We spent the day at the World Hope office working on refining our research questions, furthering the seedling production plan, and standardizing business operations. After performing several interviews with greenhouse farmers yesterday we have identified ways to improve our research approach. By altering the questions to be more easily understood by the interviewees and the translators, we will hopefully have more in depth, useful data to inform our approaches.
Previous interviews on water savings were not providing as precise insights as needed, so after we refined our questions Khanjan came along to visit 2 greenhouses and oversee the revised script. Upon testing, the team determined that the new questions were providing much better information and that we could proceed with them to collect as much data as possible.

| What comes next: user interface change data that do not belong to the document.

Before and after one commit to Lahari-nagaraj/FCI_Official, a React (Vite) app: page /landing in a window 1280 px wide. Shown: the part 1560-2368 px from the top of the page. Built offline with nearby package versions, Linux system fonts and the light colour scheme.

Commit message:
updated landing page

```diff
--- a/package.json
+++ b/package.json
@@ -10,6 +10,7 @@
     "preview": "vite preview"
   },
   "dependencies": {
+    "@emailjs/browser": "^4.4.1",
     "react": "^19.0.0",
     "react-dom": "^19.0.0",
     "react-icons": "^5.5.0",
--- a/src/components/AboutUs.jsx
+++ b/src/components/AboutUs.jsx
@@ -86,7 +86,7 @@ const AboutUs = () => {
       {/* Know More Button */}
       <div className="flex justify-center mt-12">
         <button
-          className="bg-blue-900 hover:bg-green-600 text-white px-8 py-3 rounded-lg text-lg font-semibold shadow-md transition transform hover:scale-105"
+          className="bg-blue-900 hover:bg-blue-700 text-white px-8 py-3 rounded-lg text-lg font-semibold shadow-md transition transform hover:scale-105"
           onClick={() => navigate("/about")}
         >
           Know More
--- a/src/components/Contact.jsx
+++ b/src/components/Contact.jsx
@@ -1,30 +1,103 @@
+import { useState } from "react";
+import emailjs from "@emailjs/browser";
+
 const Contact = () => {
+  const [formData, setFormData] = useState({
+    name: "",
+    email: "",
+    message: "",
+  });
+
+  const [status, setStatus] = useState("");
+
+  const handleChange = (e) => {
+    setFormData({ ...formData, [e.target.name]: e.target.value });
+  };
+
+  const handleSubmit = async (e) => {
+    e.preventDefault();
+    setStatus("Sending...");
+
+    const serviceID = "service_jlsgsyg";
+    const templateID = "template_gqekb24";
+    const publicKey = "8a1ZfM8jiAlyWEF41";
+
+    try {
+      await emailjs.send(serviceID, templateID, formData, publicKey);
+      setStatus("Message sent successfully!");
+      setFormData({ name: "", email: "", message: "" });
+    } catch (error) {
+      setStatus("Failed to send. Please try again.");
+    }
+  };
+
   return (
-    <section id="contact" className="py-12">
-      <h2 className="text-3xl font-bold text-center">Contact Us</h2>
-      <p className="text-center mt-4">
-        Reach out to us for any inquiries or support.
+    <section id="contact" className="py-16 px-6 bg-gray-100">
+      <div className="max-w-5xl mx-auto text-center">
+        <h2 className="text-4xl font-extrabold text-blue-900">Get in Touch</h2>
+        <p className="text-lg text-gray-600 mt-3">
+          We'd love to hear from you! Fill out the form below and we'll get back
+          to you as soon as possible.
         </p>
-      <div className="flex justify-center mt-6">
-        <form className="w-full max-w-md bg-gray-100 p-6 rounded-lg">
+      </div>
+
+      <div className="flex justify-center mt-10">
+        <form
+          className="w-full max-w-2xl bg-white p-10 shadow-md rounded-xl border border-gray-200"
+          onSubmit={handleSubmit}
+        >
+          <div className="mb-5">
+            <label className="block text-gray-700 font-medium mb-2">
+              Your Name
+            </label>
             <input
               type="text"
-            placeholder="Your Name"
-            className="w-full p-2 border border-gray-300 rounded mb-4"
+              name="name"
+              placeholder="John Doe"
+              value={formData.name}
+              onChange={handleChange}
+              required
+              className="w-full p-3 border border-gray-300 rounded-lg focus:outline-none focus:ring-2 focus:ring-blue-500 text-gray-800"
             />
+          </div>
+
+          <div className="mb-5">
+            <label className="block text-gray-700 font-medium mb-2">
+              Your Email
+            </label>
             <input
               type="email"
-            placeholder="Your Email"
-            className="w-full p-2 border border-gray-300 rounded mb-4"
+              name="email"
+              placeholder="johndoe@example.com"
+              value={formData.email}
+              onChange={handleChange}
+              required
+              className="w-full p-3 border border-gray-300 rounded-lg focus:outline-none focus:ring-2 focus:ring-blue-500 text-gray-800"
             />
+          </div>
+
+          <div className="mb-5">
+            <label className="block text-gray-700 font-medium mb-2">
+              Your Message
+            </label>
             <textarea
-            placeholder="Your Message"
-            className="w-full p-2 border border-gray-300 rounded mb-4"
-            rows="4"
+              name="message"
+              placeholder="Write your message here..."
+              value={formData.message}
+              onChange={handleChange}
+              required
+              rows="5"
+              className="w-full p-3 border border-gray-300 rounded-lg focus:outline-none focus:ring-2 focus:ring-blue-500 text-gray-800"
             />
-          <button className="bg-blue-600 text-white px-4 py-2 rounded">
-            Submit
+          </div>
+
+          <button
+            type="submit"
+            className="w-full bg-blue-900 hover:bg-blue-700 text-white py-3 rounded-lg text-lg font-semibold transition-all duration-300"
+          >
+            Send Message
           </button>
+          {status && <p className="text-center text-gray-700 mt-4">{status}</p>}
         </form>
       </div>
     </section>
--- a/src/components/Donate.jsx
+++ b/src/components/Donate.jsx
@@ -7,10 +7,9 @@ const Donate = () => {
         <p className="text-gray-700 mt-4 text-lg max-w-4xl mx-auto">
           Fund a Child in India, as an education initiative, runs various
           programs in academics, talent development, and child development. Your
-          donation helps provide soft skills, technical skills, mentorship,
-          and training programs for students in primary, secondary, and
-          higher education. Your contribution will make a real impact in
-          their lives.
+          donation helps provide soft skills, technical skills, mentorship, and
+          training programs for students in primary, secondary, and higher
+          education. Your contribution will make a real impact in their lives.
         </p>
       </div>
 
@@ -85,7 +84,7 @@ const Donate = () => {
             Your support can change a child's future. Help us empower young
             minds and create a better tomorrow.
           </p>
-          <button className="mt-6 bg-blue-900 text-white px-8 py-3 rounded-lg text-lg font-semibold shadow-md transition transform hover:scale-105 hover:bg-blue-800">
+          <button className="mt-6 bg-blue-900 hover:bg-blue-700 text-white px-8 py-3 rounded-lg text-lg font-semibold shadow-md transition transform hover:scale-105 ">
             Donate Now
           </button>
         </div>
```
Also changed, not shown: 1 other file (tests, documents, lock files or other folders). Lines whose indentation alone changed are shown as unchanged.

After we gather ample data on both the amount of water that is used for open air farming and that which is used for greenhouse farming, we can determine exactly how much water our greenhouse save on average and recommend practices to our customers. This will tell us whether or not we are meeting the water savings requirements established by the USAID SWFF grant. We will also be able to use the information to see where there is room for improvement so we can make recommendations to our farmers on how they can more efficiently use their water.
Chris and Scott developed the design for their seedling shelves and visited the carpenter, Sheku at his workshop to get the jerry cans cut properly. They then figured out how many small cups could fit within each tray to establish the number of shelves that need to be built in order to get 10,000 seedlings planted before we leave.
The purpose of the ‘seed to seedling’ focus is to understand what is available to build a seedling production system so that we can show our farmers exactly how to do it for themselves. We have seen great success with seedling sales in Mozambique and would like to replicate that process here in Sierra Leone. Selling seedlings is especially beneficial because they can be grown and transplanted many more times within a growing season than regular plants. They are also very helpful to the open air farmers who purchase them for transplant to their farms, as the seedling phase is the most vulnerable part of the growing process. When farmers grow seeds outside their germination rate is about 20-25% while growing from seedlings allows for a 90% success rate.